- Maryland abolished the death penalty in 2013, but the change left in place any existing death row sentences.
- O'Malley's actions support Maryland Attorney General Doug Gansler's assertion that it would be illegal to carry out the death sentences without a state law allowing it.
- O'Malley is widely considered a potential contender for the Democratic presidential nomination in 2016. His opposition to the death penalty could raise the issue in the Democratic primaries.
US executions hit a 40-year low in 2014
A report from the Death Penalty Information Center (DPIC), an anti-capital punishment organization, found that 35 people were executed in 2014, down from a peak of 98 in 1999. Three states were responsible for 80 percent of the executions in the US in 2014: Texas (10), Missouri (10), and Florida (8).
The American Civil Liberties Union charted the rapid decline in executions:
The number of people sentenced to death also dropped to a modern low since 1974. DPIC expects 72 people will be sentenced to death in 2014, down from a peak of 315 in 1994 and 1996.
Some of the drop is due to states no longer carrying out executions. Eighteen states have banned the death penalty, with Connecticut, Illinois, Maryland, New Jersey, New Mexico, and New York doing so since 2007. Governors in Colorado, Oregon, and Washington unilaterally put all executions on hold while they're in office. In California, a federal judge declared the state's death penalty unconstitutional because it takes too long to execute people and it's applied arbitrarily.
Many states have also run out of drug supplies for lethal injections. After the European Union banned exports of drugs often used for executions, states resorted to experimental, sometimes secret cocktails of drugs to execute inmates. But the drugs drew criticism after botched executions this year in Ohio, Oklahoma, and Arizona, prompting some states to delay executions as they review their practices.

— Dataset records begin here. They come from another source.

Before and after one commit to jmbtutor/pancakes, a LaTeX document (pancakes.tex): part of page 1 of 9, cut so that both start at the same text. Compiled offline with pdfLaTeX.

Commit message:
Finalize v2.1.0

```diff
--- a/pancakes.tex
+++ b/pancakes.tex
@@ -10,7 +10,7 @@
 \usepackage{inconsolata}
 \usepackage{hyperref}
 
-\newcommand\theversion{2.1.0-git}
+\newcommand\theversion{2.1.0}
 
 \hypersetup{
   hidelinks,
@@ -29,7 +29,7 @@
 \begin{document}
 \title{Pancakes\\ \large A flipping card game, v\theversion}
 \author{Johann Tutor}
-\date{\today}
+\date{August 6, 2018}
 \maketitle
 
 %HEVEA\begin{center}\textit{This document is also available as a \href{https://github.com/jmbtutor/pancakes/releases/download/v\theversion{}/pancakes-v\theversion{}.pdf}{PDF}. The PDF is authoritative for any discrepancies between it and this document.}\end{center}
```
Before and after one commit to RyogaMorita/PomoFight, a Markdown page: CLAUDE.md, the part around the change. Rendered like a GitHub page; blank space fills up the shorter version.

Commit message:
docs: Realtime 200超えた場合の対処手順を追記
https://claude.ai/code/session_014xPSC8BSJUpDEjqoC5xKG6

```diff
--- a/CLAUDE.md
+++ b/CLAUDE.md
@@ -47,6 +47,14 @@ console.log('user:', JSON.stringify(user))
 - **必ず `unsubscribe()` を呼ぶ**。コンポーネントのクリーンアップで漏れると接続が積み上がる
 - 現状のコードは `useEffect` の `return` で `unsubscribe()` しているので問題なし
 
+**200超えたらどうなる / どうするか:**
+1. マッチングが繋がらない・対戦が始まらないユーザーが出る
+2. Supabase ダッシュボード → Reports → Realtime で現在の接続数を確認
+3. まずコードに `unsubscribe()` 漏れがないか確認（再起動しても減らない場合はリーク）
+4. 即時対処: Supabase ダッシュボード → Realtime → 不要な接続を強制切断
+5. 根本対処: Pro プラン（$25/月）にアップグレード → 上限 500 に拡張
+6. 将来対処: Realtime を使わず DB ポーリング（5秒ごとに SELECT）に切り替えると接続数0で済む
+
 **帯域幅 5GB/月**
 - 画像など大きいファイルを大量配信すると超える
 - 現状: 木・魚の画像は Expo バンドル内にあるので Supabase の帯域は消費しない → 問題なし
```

Read more: Ohio's legislature just voted to make its executions more secretive.